In this article I argue that doing the lesser evil in politics is always permitted and even required. I call this view “pragmatism”. I defend it against “purism”, which claims that it is never permissible to do (the lesser) evil. I reject three arguments for purism, which are based on Alan Gewirth’s principle of intervening action, on an alleged epistemic difference between doing and allowing evil, and on rule-consequentialism. I also address Terrance McConnell’s and Thomas Hill Jr.’s attempts to constrain pragmatism by claiming that doing the lesser evil is not always permitted or required.
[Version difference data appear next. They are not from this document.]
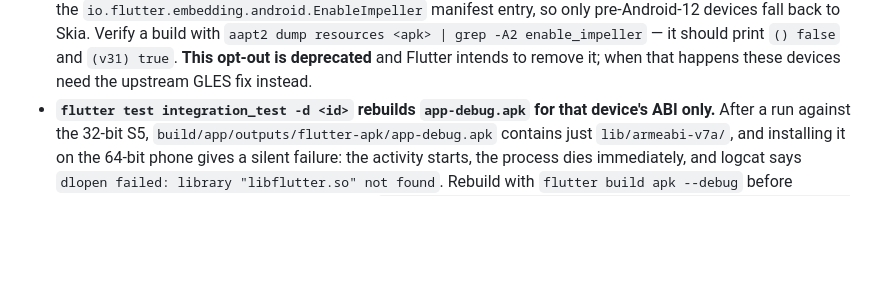
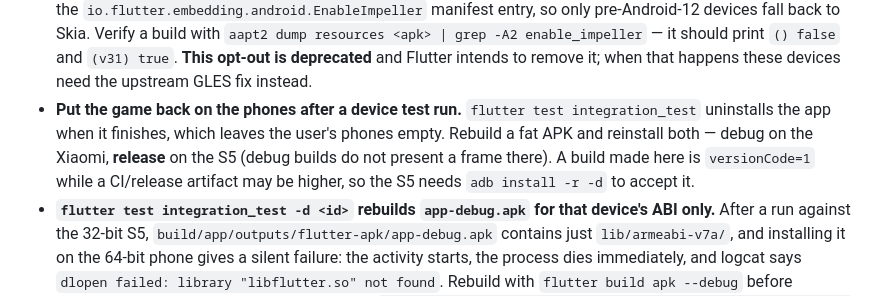
Before and after one commit to amuletgrey/Collect-three-flutter, a Markdown page: AGENTS.md, the part around the change. Drawn GitHub-style; blank space fills up the shorter version.

Commit message:
Always reinstall the game after a device test run
flutter test integration_test uninstalls the app when it finishes, which has
been quietly leaving the user's phones empty after every device run. Noted in
AGENTS.md along with the two traps hit while putting it back: the fat-APK
rebuild, and the downgrade refusal when a CI-built artifact with a higher
versionCode is already installed.

Co-Authored-By: Claude Opus 5 <noreply@anthropic.com>

```diff
--- a/AGENTS.md
+++ b/AGENTS.md
@@ -143,6 +143,11 @@ so existing modes stay unchanged.
   `aapt2 dump resources <apk> | grep -A2 enable_impeller` — it should print `() false` and
   `(v31) true`. **This opt-out is deprecated** and Flutter intends to remove it; when that
   happens these devices need the upstream GLES fix instead.
+- **Put the game back on the phones after a device test run.** `flutter test integration_test`
+  uninstalls the app when it finishes, which leaves the user's phones empty. Rebuild a fat APK
+  and reinstall both — debug on the Xiaomi, **release** on the S5 (debug builds do not present
+  a frame there). A build made here is `versionCode=1` while a CI/release artifact may be
+  higher, so the S5 needs `adb install -r -d` to accept it.
 - **`flutter test integration_test -d <id>` rebuilds `app-debug.apk` for that device's ABI
   only.** After a run against the 32-bit S5, `build/app/outputs/flutter-apk/app-debug.apk`
   contains just `lib/armeabi-v7a/`, and installing it on the 64-bit phone gives a silent
```
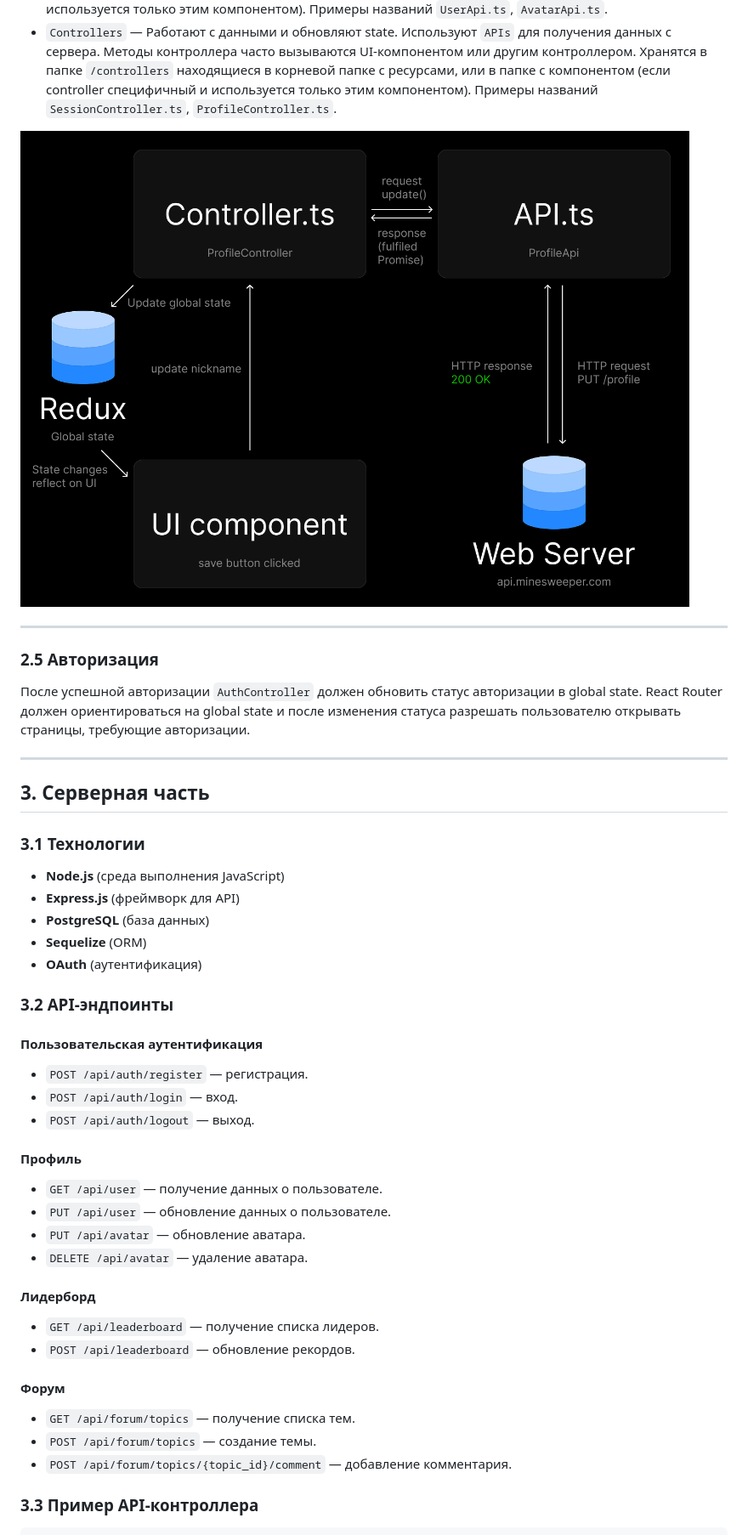
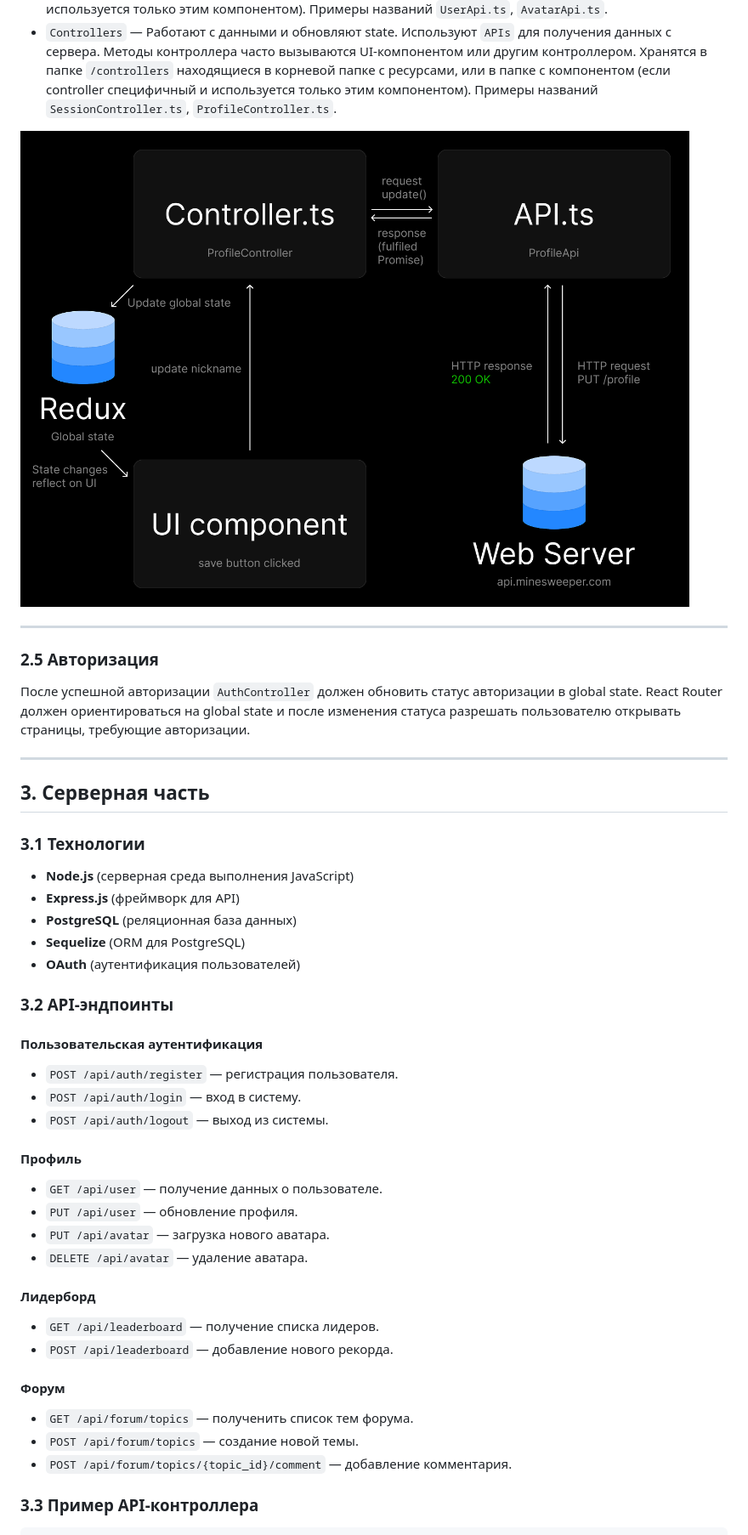
Before and after one commit to mind-blowing-devs/mind-blowing-devs, a Markdown page: Documentation.md, the part around one of its changes. Shown at 85% size. Rendered like a GitHub page.

Commit message:
Finished game description document

```diff
--- a/Documentation.md
+++ b/Documentation.md
@@ -172,31 +181,31 @@ React Router должен ориентироваться на global state и п
 
 ## 3. Серверная часть
 ### 3.1 Технологии
-- **Node.js** (среда выполнения JavaScript)
+- **Node.js** (серверная среда выполнения JavaScript)
 - **Express.js** (фреймворк для API)
-- **PostgreSQL** (база данных)
-- **Sequelize** (ORM)
-- **OAuth** (аутентификация)
+- **PostgreSQL** (реляционная база данных)
+- **Sequelize** (ORM для PostgreSQL)
+- **OAuth** (аутентификация пользователей)
 
 ### 3.2 API-эндпоинты
 #### Пользовательская аутентификация
-- `POST /api/auth/register` — регистрация.
-- `POST /api/auth/login` — вход.
-- `POST /api/auth/logout` — выход.
+- `POST /api/auth/register` — регистрация пользователя.
+- `POST /api/auth/login` — вход в систему.
+- `POST /api/auth/logout` — выход из системы.
 
 #### Профиль
 - `GET /api/user` — получение данных о пользователе.
-- `PUT /api/user` — обновление данных о пользователе.
-- `PUT /api/avatar` — обновление аватара.
+- `PUT /api/user` — обновление профиля.
+- `PUT /api/avatar` — загрузка нового аватара.
 - `DELETE /api/avatar` — удаление аватара.
 
 #### Лидерборд
 - `GET /api/leaderboard` — получение списка лидеров.
-- `POST /api/leaderboard` — обновление рекордов.
+- `POST /api/leaderboard` — добавление нового рекорда.
 
 #### Форум
-- `GET /api/forum/topics` — получение списка тем.
-- `POST /api/forum/topics` — создание темы.
+- `GET /api/forum/topics` — полученить список тем форума.
+- `POST /api/forum/topics` — создание новой темы.
 - `POST /api/forum/topics/{topic_id}/comment` — добавление комментария.
 
 ### 3.3 Пример API-контроллера
```
Also changed, not shown: other parts of Documentation.md (+30 -19 lines).
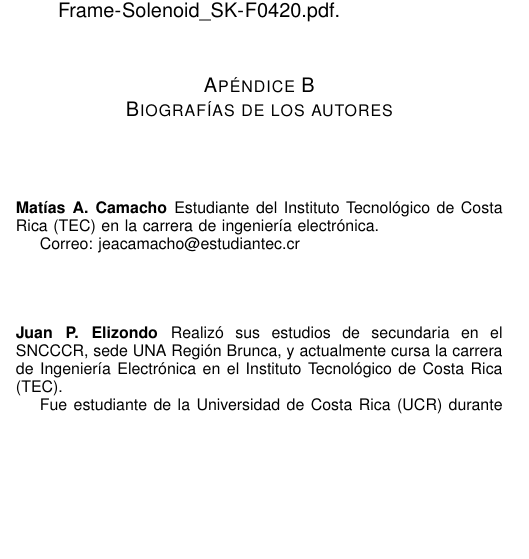
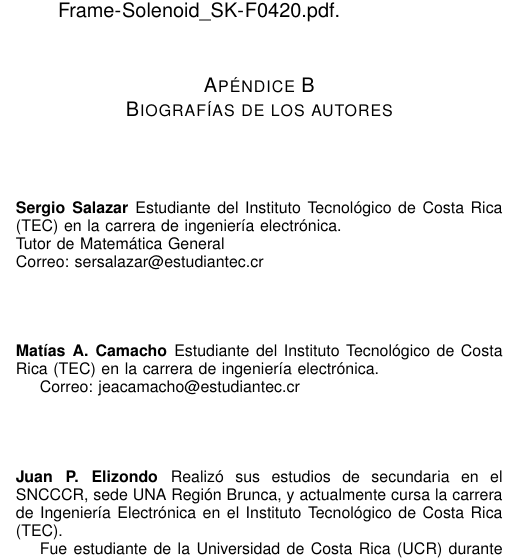
Before and after one commit to pabloelizondo17/tarea1_Analisis, a LaTeX problem sheet (paper/tarea_1.tex): part of one column of page 7 of 7, cut so that both start at the same text, the shorter picture padded with empty space. Compiled offline with pdfLaTeX.

Commit message:
Biografia xd

```diff
--- a/paper/tarea_1.tex
+++ b/paper/tarea_1.tex
@@ -866,7 +866,11 @@ El texto relacionado al apéndice va aquí.
 %%%%%%%%%%%%%%%%%%%%%%%%%%%%%%%%%%%%%%%%%%%%%%%%%%%%%%%%%%%%%%%%%%%%%%%%%%%%%%%%%%%%
 \section{Biografías de los autores}
 
-
+\begin{IEEEbiographynophoto}{Sergio Salazar}
+        Estudiante del Instituto Tecnológico de Costa Rica (TEC) en la carrera de ingeniería electrónica.\\
+        Tutor de Matemática General\\
+        Correo: sersalazar@estudiantec.cr
+\end{IEEEbiographynophoto}
 
 
 \begin{IEEEbiographynophoto}{Matías A. Camacho}
```
Also changed, not shown: 11 other files.
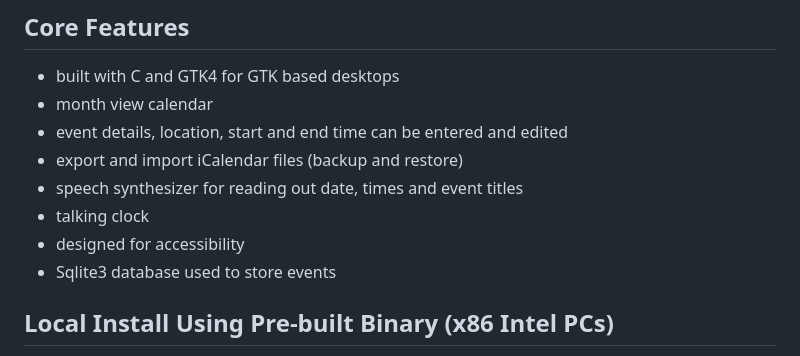
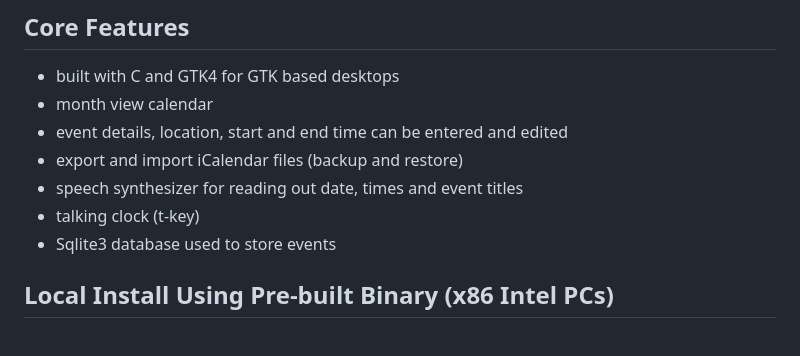
Before and after one commit to crispinprojects/talkcalendar, a Markdown page: README.md, the part around one of its changes. Rendered like a GitHub page.

```diff
--- a/README.md
+++ b/README.md
@@ -15,8 +15,7 @@ A screenshot of Talk Calendar is shown below.
 * event details, location, start and end time can be entered and edited
 * export and import iCalendar files (backup and restore)
 * speech synthesizer for reading out date, times and event titles
-* talking clock
-* designed for accessibility
+* talking clock (t-key)
 * Sqlite3 database used to store events
 
 
```
Also changed, not shown: other parts of README.md (+4 -8 lines), talkcalendar-preferences.png, 9 other files.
Although those constraints may apply to most spheres of action, I contend that they do not apply to political action.

Keywords: lesser evil, politics, purism, pragmatism.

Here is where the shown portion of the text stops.